If, like me, you live out in the sticks, your carefully tended garden may fall prey to large four-legged pests. Horses, cattle and sheep are not averse to a spot of garden raiding so make sure your fencing is stock-proof if your garden is bordered by fields containing livestock. Strong galvanised wire netting will fend off deer, squirrels, rabbits, chickens and other large fowl. Rats will require the attendance of a professional vermin controller as not only will they wreak havoc on your veg patch, they carry disease and breed like there's no tomorrow.
Pigeons and even smaller birds can devastate seed beds. Use old wire baskets and tunnels made of fine netting to keep them off. You can make your own bird scarers too. Old CDs hanging from string lines are very effective as are silhouettes of hovering sparrow-hawks which you'll find at your local farming supplies store.

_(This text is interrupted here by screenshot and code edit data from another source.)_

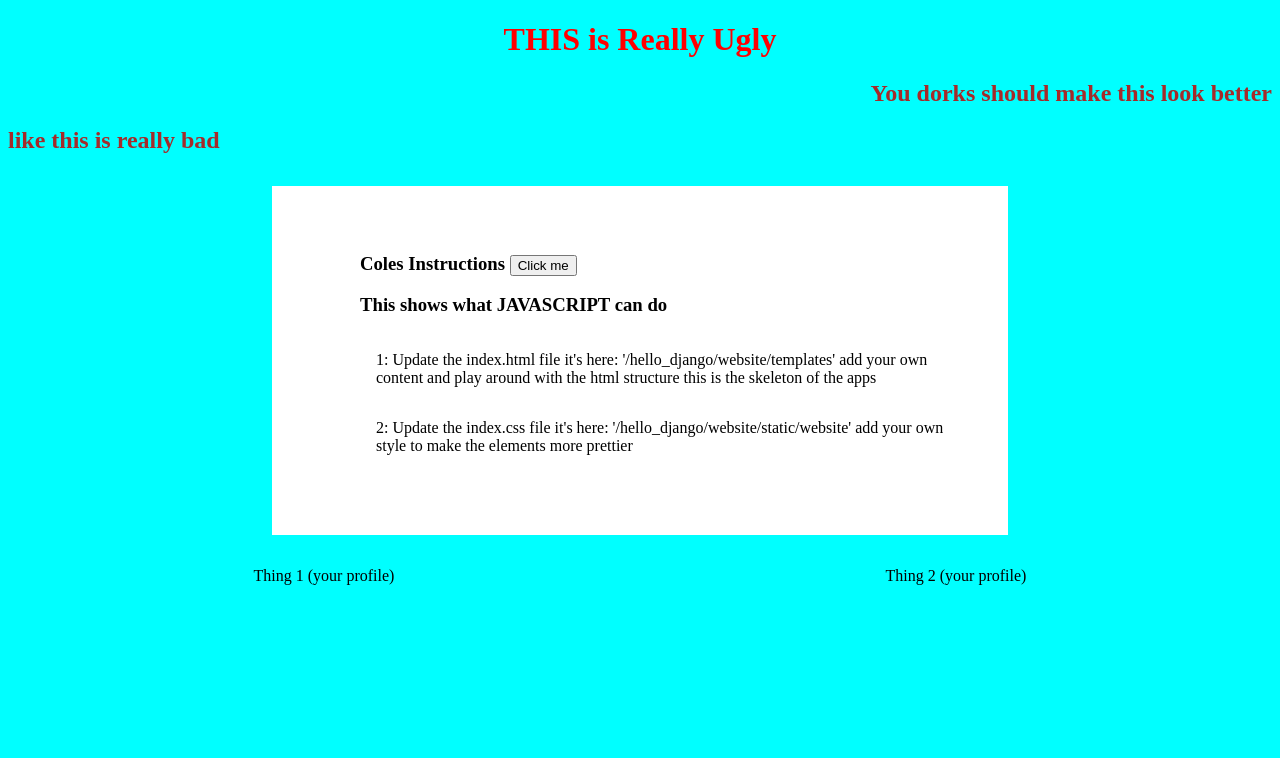
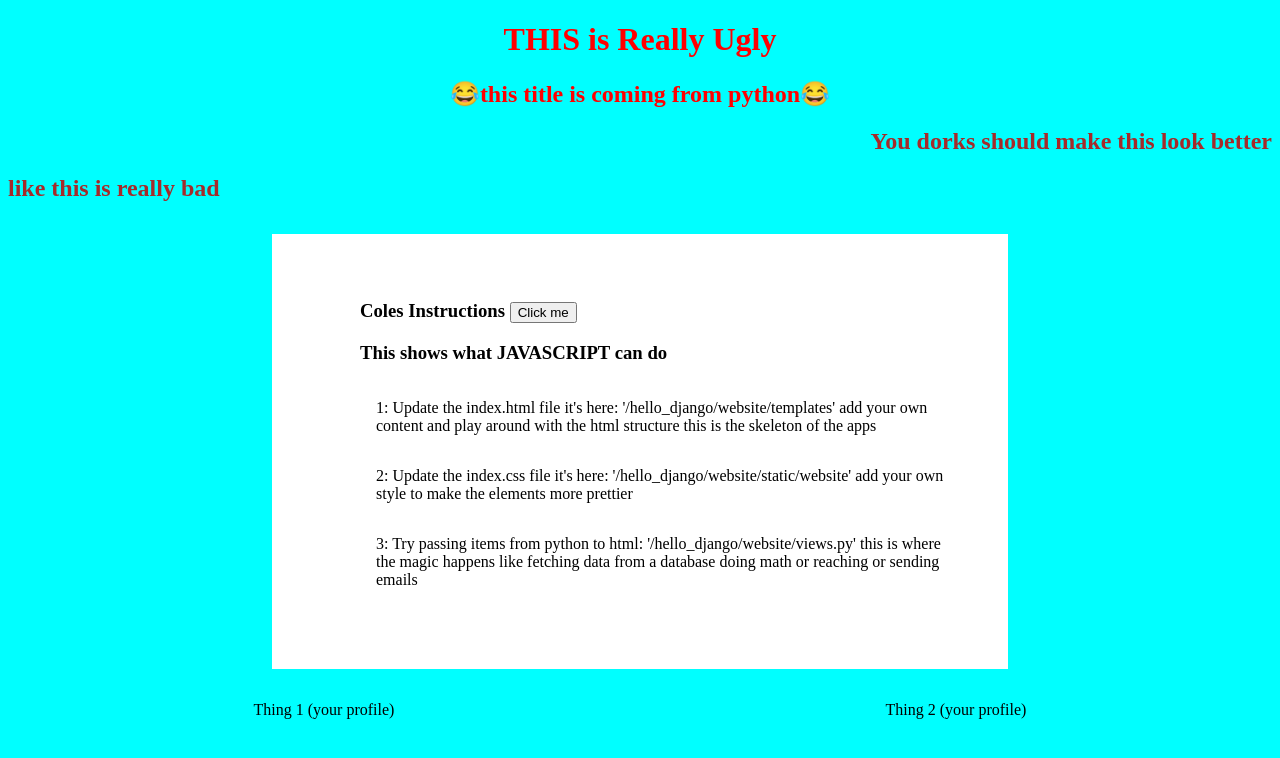
Before and after one commit to colemalphrus/hello_django, a Django app: page / in a window 1280 px wide. Shown: the top 758 px of the page. Run offline with Django 4.2, Linux system fonts and the light colour scheme.

Commit message:
server side

```diff
--- a/website/templates/index.html
+++ b/website/templates/index.html
@@ -13,6 +13,7 @@
 
   <body>
     <h1 class="cool_header">THIS is Really Ugly</h1>
+    <h2 class="cool_header">{{ cool_title }}</h2>
     <h2 class="cool_sub_header">You dorks should make this look better</h2>
     <h2 class="cool_sub_header_2">like this is really bad</h2>
     <div id="instructions" class="coles_instructions">
@@ -26,6 +27,10 @@
             <li>
                 2: Update the index.css file it's here: '/hello_django/website/static/website' add your own
                 style to make the elements more prettier
+            </li>
+            <li>
+                3: Try passing items from python to html: '/hello_django/website/views.py' this is where the magic
+                happens like fetching data from a database doing math or reaching or sending emails
             </li>
         </ul>
     </div>
--- a/website/views.py
+++ b/website/views.py
@@ -5,4 +5,7 @@ from django.http import HttpResponse
 
 
 def index(request):
-    return render(request, 'index.html', {})
+    data = {
+        'cool_title': '😂this title is coming from python😂'
+    }
+    return render(request, 'index.html', data)
```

Slugs and snails are a real nuisance and will make meal of virtually everything. Try making traps from hollowed-out fruit and roots or buttered cabbage leaves. Place them near susceptible plants before darkness falls when the slugs are most active and empty them each morning. Bowls of beer or fermenting fruit juice are very effective too. Any marauding molluscs dive in and simply drown. The same techniques work well for millipedes, earwigs and woodlice.
Where caterpillars are concerned, prevention is very much better than cure. Keep the parents out and the problem is solved. Use fine mesh netting to protect your plants, pegged down securely between canes.

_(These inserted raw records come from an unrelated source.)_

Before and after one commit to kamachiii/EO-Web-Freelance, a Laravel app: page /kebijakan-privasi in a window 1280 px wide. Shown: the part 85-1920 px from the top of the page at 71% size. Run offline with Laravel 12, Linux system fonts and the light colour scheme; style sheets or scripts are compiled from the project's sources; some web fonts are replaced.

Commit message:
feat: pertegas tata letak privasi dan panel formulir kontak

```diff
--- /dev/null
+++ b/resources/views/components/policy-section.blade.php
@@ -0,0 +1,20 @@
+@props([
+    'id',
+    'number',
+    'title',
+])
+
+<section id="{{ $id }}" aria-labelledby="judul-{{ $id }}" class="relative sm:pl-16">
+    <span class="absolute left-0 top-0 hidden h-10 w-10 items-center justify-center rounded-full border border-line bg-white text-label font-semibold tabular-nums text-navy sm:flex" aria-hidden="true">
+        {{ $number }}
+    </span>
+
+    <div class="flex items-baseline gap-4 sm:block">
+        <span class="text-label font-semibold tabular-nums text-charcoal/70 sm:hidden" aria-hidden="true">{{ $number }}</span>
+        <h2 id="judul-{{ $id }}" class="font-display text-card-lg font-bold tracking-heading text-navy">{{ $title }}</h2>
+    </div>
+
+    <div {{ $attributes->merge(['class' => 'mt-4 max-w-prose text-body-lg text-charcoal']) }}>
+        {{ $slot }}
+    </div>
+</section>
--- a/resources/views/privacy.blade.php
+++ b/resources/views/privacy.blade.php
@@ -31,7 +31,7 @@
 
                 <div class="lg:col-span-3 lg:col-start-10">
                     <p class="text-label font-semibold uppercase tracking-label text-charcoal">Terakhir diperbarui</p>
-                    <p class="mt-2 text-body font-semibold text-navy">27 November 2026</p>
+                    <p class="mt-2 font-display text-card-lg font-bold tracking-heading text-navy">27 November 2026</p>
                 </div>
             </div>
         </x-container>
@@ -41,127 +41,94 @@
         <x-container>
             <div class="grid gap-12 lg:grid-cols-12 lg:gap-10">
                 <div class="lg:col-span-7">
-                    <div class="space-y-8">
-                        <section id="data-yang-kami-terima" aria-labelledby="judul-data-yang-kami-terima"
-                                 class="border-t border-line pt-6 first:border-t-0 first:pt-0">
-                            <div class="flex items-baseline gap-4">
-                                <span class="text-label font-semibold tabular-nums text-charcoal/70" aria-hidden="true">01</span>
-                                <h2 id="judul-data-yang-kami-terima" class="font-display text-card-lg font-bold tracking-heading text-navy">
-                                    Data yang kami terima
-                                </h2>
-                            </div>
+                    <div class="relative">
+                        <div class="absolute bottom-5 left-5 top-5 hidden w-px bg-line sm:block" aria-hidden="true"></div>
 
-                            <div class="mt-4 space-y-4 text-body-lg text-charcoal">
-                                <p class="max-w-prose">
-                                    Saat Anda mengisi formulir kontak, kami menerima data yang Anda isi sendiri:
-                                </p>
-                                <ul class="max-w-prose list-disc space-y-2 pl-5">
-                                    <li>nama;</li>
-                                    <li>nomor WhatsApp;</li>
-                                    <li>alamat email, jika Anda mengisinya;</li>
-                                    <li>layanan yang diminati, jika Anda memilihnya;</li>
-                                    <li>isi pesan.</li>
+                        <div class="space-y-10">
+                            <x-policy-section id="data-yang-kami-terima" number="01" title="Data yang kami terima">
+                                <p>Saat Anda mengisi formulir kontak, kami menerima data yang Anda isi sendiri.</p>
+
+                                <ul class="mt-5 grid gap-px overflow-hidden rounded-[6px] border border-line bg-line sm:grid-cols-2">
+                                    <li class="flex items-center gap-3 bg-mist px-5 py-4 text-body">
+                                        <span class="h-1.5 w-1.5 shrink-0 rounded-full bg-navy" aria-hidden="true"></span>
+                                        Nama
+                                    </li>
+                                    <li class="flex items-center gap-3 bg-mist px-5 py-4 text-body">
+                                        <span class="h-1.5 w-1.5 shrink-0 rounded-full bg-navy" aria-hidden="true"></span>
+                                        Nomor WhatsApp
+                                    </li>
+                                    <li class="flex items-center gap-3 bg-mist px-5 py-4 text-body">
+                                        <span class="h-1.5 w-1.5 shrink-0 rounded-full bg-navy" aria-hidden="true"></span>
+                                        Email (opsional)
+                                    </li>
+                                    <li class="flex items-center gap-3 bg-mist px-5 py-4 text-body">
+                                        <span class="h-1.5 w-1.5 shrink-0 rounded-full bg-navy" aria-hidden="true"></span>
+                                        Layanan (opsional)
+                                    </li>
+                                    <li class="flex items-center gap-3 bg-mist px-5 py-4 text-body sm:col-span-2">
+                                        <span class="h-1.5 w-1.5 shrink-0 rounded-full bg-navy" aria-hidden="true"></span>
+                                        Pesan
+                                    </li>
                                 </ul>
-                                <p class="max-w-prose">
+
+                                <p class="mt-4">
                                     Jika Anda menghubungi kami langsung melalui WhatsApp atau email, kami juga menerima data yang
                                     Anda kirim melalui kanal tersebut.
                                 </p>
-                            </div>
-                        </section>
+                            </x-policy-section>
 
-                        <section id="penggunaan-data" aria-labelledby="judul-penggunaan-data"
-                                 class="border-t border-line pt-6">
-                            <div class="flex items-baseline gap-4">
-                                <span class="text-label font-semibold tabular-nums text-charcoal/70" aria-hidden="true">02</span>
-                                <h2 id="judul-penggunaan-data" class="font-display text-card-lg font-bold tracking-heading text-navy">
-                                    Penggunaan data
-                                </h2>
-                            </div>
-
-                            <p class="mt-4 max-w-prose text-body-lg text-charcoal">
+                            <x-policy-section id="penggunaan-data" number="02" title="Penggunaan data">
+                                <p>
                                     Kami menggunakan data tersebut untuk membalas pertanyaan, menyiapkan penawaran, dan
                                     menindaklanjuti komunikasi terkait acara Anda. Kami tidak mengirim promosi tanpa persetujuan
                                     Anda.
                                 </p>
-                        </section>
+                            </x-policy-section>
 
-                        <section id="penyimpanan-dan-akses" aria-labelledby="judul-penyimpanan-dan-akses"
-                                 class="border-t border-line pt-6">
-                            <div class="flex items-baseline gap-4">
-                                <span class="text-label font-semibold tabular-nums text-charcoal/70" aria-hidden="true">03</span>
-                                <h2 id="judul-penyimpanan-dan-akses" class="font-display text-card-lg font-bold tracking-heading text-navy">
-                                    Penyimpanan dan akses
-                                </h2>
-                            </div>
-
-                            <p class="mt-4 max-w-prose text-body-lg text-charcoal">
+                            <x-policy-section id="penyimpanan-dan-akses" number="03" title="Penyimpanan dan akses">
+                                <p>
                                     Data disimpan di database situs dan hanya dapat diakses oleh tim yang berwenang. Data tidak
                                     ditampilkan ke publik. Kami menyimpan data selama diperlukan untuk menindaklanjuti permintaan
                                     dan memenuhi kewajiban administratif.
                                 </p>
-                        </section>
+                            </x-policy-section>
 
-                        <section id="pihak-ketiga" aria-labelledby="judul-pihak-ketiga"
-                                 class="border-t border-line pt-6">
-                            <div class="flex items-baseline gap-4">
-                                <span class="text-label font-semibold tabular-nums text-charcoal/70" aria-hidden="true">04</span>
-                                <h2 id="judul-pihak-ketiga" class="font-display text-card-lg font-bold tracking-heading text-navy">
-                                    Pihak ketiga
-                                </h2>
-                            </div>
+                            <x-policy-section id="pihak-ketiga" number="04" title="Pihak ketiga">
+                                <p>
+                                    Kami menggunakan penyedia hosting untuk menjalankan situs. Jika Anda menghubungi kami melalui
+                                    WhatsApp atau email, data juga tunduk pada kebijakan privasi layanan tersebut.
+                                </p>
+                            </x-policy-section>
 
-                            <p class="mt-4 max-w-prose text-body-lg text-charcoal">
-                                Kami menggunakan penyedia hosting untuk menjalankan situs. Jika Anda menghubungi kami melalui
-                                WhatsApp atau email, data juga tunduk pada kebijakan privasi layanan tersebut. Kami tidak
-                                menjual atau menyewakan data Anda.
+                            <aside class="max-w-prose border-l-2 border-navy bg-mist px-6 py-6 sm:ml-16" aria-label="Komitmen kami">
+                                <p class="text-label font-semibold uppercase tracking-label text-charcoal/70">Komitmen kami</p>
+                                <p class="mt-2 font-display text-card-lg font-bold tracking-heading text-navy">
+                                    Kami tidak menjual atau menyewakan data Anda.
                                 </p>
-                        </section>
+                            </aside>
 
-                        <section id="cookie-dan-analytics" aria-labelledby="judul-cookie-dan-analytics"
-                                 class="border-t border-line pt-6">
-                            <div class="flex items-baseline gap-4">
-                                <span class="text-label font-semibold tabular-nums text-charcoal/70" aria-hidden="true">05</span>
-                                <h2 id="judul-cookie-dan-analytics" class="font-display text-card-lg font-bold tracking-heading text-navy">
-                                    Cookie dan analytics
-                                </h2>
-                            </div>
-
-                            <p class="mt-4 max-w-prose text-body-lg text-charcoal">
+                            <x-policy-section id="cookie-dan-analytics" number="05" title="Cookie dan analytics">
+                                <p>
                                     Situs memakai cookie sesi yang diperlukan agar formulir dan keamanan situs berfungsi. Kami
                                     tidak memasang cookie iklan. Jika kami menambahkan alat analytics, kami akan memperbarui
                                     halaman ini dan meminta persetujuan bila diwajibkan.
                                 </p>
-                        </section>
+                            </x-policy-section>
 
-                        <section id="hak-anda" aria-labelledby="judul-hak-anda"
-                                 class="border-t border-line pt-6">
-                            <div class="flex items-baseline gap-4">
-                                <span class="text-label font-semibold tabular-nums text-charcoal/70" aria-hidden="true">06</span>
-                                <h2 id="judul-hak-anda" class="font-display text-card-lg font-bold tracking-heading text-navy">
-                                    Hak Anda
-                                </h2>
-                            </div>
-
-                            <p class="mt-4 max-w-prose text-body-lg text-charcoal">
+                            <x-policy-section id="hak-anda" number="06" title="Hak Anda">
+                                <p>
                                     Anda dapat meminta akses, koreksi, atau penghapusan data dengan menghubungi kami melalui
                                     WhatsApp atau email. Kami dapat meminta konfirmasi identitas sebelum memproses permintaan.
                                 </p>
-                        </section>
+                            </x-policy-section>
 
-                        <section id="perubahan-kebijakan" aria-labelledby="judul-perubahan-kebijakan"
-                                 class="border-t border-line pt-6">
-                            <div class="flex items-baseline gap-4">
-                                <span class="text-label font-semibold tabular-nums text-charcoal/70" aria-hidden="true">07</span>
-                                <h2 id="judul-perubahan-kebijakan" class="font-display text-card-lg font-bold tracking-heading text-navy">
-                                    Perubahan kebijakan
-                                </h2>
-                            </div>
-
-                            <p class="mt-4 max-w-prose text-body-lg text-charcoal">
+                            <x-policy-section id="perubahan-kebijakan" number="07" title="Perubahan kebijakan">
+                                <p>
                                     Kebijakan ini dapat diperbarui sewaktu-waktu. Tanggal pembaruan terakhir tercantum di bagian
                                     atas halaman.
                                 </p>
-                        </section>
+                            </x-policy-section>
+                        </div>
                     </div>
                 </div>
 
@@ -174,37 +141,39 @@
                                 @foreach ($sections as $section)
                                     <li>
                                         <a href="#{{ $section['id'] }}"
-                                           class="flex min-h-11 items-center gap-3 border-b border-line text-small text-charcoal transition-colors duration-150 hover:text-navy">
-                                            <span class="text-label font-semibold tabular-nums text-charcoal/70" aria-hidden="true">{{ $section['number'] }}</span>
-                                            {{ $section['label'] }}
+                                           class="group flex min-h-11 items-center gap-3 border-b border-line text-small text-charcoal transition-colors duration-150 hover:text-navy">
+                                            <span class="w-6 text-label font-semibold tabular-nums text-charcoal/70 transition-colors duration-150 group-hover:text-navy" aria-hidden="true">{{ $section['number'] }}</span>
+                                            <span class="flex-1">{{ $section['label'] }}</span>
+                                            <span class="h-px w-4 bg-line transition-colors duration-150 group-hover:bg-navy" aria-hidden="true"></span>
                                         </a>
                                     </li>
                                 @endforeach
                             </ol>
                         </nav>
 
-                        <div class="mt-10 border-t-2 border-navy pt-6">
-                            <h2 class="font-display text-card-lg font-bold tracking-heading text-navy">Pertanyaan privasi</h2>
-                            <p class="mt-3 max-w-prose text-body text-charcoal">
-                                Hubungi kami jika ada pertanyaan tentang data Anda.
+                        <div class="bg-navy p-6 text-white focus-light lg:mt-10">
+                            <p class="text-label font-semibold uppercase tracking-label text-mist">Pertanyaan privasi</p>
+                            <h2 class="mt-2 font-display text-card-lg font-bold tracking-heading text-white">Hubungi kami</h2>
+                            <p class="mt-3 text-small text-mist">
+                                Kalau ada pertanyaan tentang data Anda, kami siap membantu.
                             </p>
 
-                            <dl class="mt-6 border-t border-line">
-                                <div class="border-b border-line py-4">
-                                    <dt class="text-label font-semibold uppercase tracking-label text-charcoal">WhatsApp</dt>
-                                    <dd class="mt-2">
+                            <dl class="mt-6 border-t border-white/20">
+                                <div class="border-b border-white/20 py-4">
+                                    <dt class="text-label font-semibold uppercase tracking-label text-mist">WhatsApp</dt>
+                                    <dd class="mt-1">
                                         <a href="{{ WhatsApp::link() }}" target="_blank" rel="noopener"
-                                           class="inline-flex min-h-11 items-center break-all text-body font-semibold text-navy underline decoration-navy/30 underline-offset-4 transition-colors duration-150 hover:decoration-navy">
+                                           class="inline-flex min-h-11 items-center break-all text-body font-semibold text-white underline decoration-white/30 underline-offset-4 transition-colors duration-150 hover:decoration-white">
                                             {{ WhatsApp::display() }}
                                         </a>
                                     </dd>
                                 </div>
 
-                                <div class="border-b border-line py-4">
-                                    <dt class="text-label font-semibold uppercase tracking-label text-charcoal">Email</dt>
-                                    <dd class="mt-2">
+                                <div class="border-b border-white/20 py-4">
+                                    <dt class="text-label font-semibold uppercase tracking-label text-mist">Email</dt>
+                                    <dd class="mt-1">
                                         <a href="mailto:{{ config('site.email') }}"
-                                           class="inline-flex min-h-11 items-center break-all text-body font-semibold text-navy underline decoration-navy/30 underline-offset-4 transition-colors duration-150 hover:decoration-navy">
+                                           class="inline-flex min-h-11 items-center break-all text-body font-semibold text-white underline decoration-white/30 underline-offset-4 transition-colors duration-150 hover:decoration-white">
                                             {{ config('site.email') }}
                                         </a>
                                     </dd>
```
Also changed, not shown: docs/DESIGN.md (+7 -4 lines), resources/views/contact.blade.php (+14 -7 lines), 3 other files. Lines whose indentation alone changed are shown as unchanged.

Wireworms, cutworms and leatherjackets can wreak havoc in beds of young seedlings. Water your veg patch thoroughly before dark and lay wet squares of old carpet on the ground. The following morning, simply turn over the carpet and present the birds with a breakfast buffet.
Greenfly and other aphids are readily deterred by the use of clever companion planting. Strongly scented herbs, marigolds, lavender and the like will do the trick.
Flea beetles feast on seedlings and quickly ruin young brassica leaves by inflicting tiny perforations. Water is the most effective deterrent so make sure you mist affected areas generously. Hanging sticky fly paper sheets over affected areas will help to thin the beetles out.